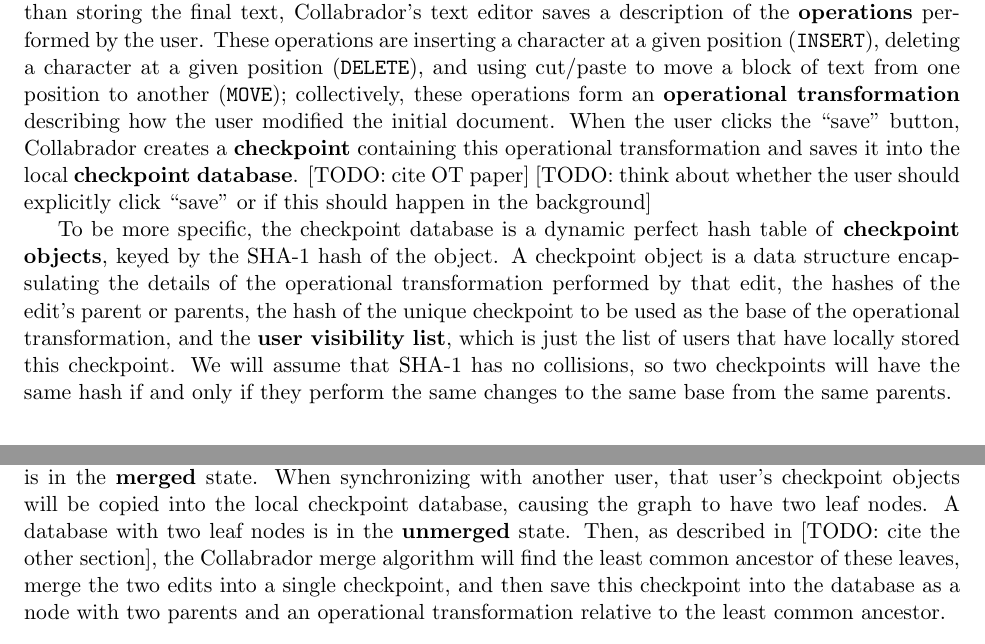
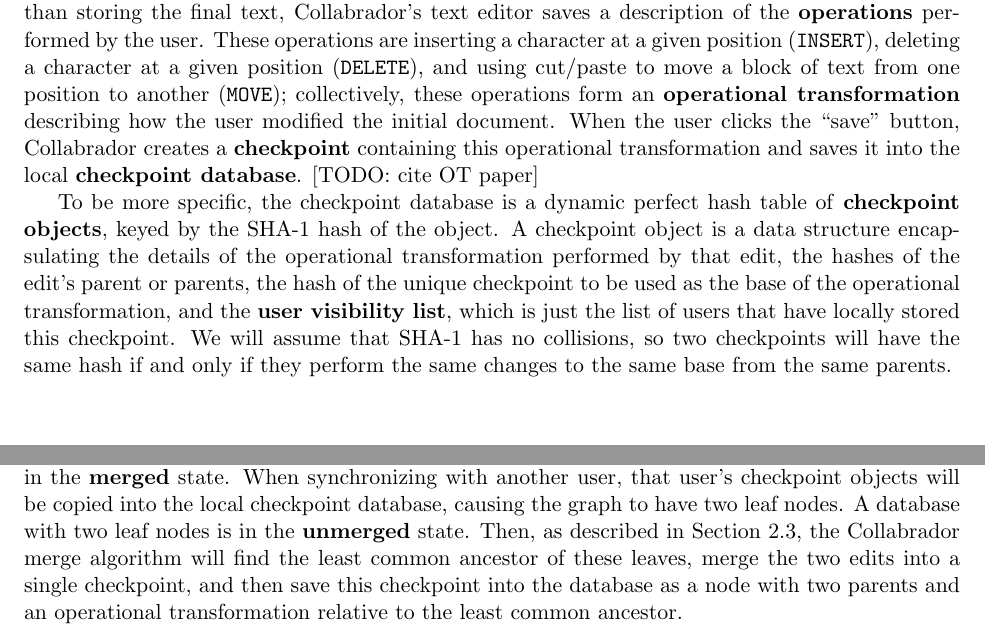
Before and after one commit to jhurwitz/Collabrador, a LaTeX document (dp2.tex): two parts of pages 2 and 3 of 7, joined at a grey line, cut so that both start at the same text. Compiled offline with pdfLaTeX.

Commit message:
add a TODO, fix a TODO

```diff
--- a/dp2.tex
+++ b/dp2.tex
@@ -71,9 +71,7 @@
 document. When the user clicks the ``save'' button, Collabrador
 creates a \textbf{checkpoint} containing this operational
 transformation and saves it into the local \textbf{checkpoint
-  database}. [TODO: cite OT paper] [TODO: think about whether the user
-should explicitly click ``save'' or if this should happen in the
-background]
+  database}. [TODO: cite OT paper]
 
 To be more specific, the checkpoint database is a dynamic perfect hash
 table of \textbf{checkpoint objects}, keyed by the SHA-1 hash of the
@@ -109,12 +107,12 @@
 state. When synchronizing with another user, that user's checkpoint
 objects will be copied into the local checkpoint database, causing the
 graph to have two leaf nodes. A database with two leaf nodes is in the
-\textbf{unmerged} state. Then, as described in [TODO: cite the other
-section], the Collabrador merge algorithm will find the least common
-ancestor of these leaves, merge the two edits into a single
-checkpoint, and then save this checkpoint into the database as a node
-with two parents and an operational transformation relative to the
-least common ancestor.
+\textbf{unmerged} state. Then, as described in
+Section~\ref{sec:merge}, the Collabrador merge algorithm will find the
+least common ancestor of these leaves, merge the two edits into a
+single checkpoint, and then save this checkpoint into the database as
+a node with two parents and an operational transformation relative to
+the least common ancestor.
 
 \subsection{Sync algorithm}
 
```
Also changed, not shown: 1 other file.
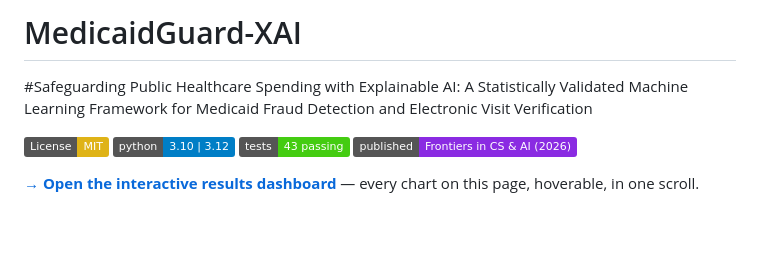
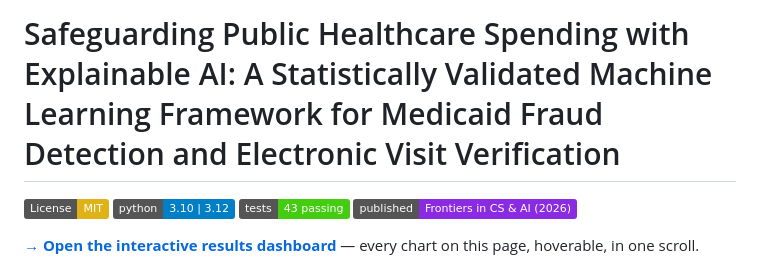
Before and after one commit to sibbirhossain/medicaidguard-xai, a Markdown page: README.md, the part around the change. Drawn GitHub-style; badges without logos; blank space fills up the shorter version.

Commit message:
Update project title in README.md

```diff
--- a/README.md
+++ b/README.md
@@ -1,6 +1,6 @@
-# MedicaidGuard-XAI
+# Safeguarding Public Healthcare Spending with Explainable AI: A Statistically Validated Machine Learning Framework for Medicaid Fraud Detection and Electronic Visit Verification
 
-#Safeguarding Public Healthcare Spending with Explainable AI: A Statistically Validated Machine Learning Framework for Medicaid Fraud Detection and Electronic Visit Verification
+
 
 [![License: MIT](https://img.shields.io/badge/License-MIT-yellow.svg)](LICENSE)
 [![Python 3.10 | 3.12](https://img.shields.io/badge/python-3.10%20%7C%203.12-blue.svg)]()
```
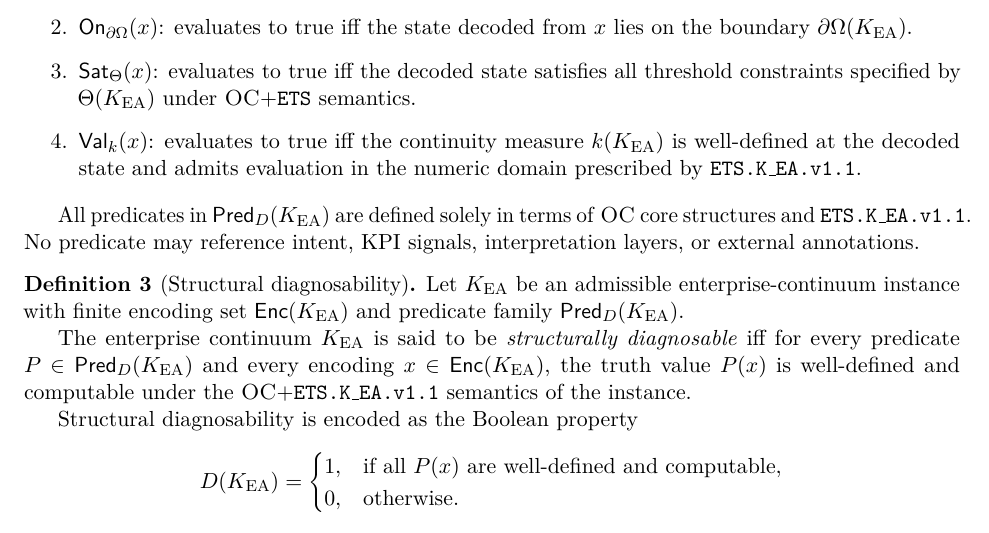
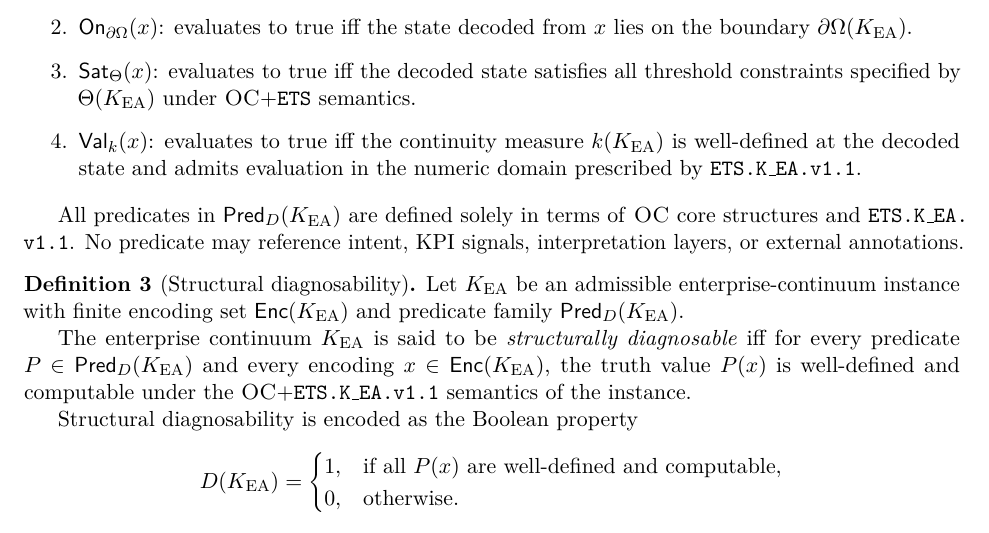
Before and after one commit to alexanderyashin/ea-oc-extension, a LaTeX paper (preprints/jphq_01_structural_diagnosability/main.tex, which reads preprints/jphq_01_structural_diagnosability/sections/03_definitions.tex): part of page 3 of 5, cut so that both start at the same text. Compiled offline with pdfLaTeX.

Commit message:
JPHQ-01: fix overfull in definitions (breakable ETS token)

```diff
--- a/preprints/jphq_01_structural_diagnosability/sections/03_definitions.tex
+++ b/preprints/jphq_01_structural_diagnosability/sections/03_definitions.tex
@@ -49,12 +52,12 @@ satisfies all threshold constraints specified by \(\Th(\KEA)\) under
 
 \item \(\mathsf{Val}_{\kcont}(x)\): evaluates to true iff the continuity measure
 \(\kcont(\KEA)\) is well-defined at the decoded state and admits evaluation in
-the numeric domain prescribed by \texttt{ETS.K\_EA.v1.1}.
+the numeric domain prescribed by \ETSK.
 \end{enumerate}
 
 All predicates in \(\mathsf{Pred}_D(\KEA)\) are defined solely in terms of
-\OC{} core structures and \texttt{ETS.K\_EA.v1.1}. No predicate may reference
-intent, KPI signals, interpretation layers, or external annotations.
+\OC{} core structures and \ETSK. No predicate may reference intent, KPI signals,
+interpretation layers, or external annotations.
 \end{definition}
 
 \begin{definition}[Structural diagnosability]
@@ -64,7 +67,7 @@ set \(\mathsf{Enc}(\KEA)\) and predicate family \(\mathsf{Pred}_D(\KEA)\).
 The enterprise continuum \KEA{} is said to be \emph{structurally diagnosable} iff
 for every predicate \(P \in \mathsf{Pred}_D(\KEA)\) and every encoding
 \(x \in \mathsf{Enc}(\KEA)\), the truth value \(P(x)\) is well-defined and
-computable under the \OC{}+\texttt{ETS.K\_EA.v1.1} semantics of the instance.
+computable under the \OC{}+\ETSK{} semantics of the instance.
 
 Structural diagnosability is encoded as the Boolean property
 \[
```
Also changed, not shown: preprints/jphq_01_structural_diagnosability/main.pdf, preprints/jphq_01_structural_diagnosability/sections/03_definitions.tex (13 more changed lines).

* * * * * * *

## Goal of the exercise
What is needed is every record above printed exactly, with no pictures.

## Written solution
Before and after one commit to jhurwitz/Collabrador, a LaTeX document (dp2.tex): two parts of pages 2 and 3 of 7, joined at a grey line, cut so that both start at the same text. Compiled offline with pdfLaTeX.

Commit message:
add a TODO, fix a TODO

```diff
--- a/dp2.tex
+++ b/dp2.tex
@@ -71,9 +71,7 @@
 document. When the user clicks the ``save'' button, Collabrador
 creates a \textbf{checkpoint} containing this operational
 transformation and saves it into the local \textbf{checkpoint
-  database}. [TODO: cite OT paper] [TODO: think about whether the user
-should explicitly click ``save'' or if this should happen in the
-background]
+  database}. [TODO: cite OT paper]
 
 To be more specific, the checkpoint database is a dynamic perfect hash
 table of \textbf{checkpoint objects}, keyed by the SHA-1 hash of the
@@ -109,12 +107,12 @@
 state. When synchronizing with another user, that user's checkpoint
 objects will be copied into the local checkpoint database, causing the
 graph to have two leaf nodes. A database with two leaf nodes is in the
-\textbf{unmerged} state. Then, as described in [TODO: cite the other
-section], the Collabrador merge algorithm will find the least common
-ancestor of these leaves, merge the two edits into a single
-checkpoint, and then save this checkpoint into the database as a node
-with two parents and an operational transformation relative to the
-least common ancestor.
+\textbf{unmerged} state. Then, as described in
+Section~\ref{sec:merge}, the Collabrador merge algorithm will find the
+least common ancestor of these leaves, merge the two edits into a
+single checkpoint, and then save this checkpoint into the database as
+a node with two parents and an operational transformation relative to
+the least common ancestor.
 
 \subsection{Sync algorithm}
 
```
Also changed, not shown: 1 other file.
Before and after one commit to sibbirhossain/medicaidguard-xai, a Markdown page: README.md, the part around the change. Drawn GitHub-style; badges without logos; blank space fills up the shorter version.

Commit message:
Update project title in README.md

```diff
--- a/README.md
+++ b/README.md
@@ -1,6 +1,6 @@
-# MedicaidGuard-XAI
+# Safeguarding Public Healthcare Spending with Explainable AI: A Statistically Validated Machine Learning Framework for Medicaid Fraud Detection and Electronic Visit Verification
 
-#Safeguarding Public Healthcare Spending with Explainable AI: A Statistically Validated Machine Learning Framework for Medicaid Fraud Detection and Electronic Visit Verification
+
 
 [![License: MIT](https://img.shields.io/badge/License-MIT-yellow.svg)](LICENSE)
 [![Python 3.10 | 3.12](https://img.shields.io/badge/python-3.10%20%7C%203.12-blue.svg)]()
```
Before and after one commit to alexanderyashin/ea-oc-extension, a LaTeX paper (preprints/jphq_01_structural_diagnosability/main.tex, which reads preprints/jphq_01_structural_diagnosability/sections/03_definitions.tex): part of page 3 of 5, cut so that both start at the same text. Compiled offline with pdfLaTeX.

Commit message:
JPHQ-01: fix overfull in definitions (breakable ETS token)

```diff
--- a/preprints/jphq_01_structural_diagnosability/sections/03_definitions.tex
+++ b/preprints/jphq_01_structural_diagnosability/sections/03_definitions.tex
@@ -49,12 +52,12 @@ satisfies all threshold constraints specified by \(\Th(\KEA)\) under
 
 \item \(\mathsf{Val}_{\kcont}(x)\): evaluates to true iff the continuity measure
 \(\kcont(\KEA)\) is well-defined at the decoded state and admits evaluation in
-the numeric domain prescribed by \texttt{ETS.K\_EA.v1.1}.
+the numeric domain prescribed by \ETSK.
 \end{enumerate}
 
 All predicates in \(\mathsf{Pred}_D(\KEA)\) are defined solely in terms of
-\OC{} core structures and \texttt{ETS.K\_EA.v1.1}. No predicate may reference
-intent, KPI signals, interpretation layers, or external annotations.
+\OC{} core structures and \ETSK. No predicate may reference intent, KPI signals,
+interpretation layers, or external annotations.
 \end{definition}
 
 \begin{definition}[Structural diagnosability]
@@ -64,7 +67,7 @@ set \(\mathsf{Enc}(\KEA)\) and predicate family \(\mathsf{Pred}_D(\KEA)\).
 The enterprise continuum \KEA{} is said to be \emph{structurally diagnosable} iff
 for every predicate \(P \in \mathsf{Pred}_D(\KEA)\) and every encoding
 \(x \in \mathsf{Enc}(\KEA)\), the truth value \(P(x)\) is well-defined and
-computable under the \OC{}+\texttt{ETS.K\_EA.v1.1} semantics of the instance.
+computable under the \OC{}+\ETSK{} semantics of the instance.
 
 Structural diagnosability is encoded as the Boolean property
 \[
```
Also changed, not shown: preprints/jphq_01_structural_diagnosability/main.pdf, preprints/jphq_01_structural_diagnosability/sections/03_definitions.tex (13 more changed lines).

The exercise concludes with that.